* YOUR OBJECTIVE *
Once every line below has been checked for "className", give only the number of lines that have it.

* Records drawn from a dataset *
*** Begin section ***

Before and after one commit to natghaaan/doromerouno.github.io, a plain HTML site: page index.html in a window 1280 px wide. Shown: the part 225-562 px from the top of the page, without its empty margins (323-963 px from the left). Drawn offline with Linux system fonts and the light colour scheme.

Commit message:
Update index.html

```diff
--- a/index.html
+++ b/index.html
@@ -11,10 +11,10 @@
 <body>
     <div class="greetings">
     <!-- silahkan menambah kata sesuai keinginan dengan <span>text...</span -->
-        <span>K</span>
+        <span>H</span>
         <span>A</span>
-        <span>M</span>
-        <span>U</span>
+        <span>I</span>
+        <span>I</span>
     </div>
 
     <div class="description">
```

*** End section ***
*** Begin section ***

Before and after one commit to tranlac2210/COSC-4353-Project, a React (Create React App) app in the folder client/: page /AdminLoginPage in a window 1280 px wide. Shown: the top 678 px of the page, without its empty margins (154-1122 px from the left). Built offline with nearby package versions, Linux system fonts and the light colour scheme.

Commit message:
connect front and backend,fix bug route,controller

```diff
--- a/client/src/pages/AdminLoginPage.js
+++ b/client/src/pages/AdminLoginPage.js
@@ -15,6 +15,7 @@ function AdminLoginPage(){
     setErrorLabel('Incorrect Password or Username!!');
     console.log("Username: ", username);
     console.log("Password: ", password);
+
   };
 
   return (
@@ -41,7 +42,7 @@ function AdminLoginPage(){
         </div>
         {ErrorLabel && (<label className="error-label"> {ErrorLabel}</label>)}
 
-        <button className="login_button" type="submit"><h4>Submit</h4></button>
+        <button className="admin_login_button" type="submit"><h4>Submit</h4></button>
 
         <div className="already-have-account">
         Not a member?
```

*** End section ***

* SOLUTION TO THE EXERCISE *
4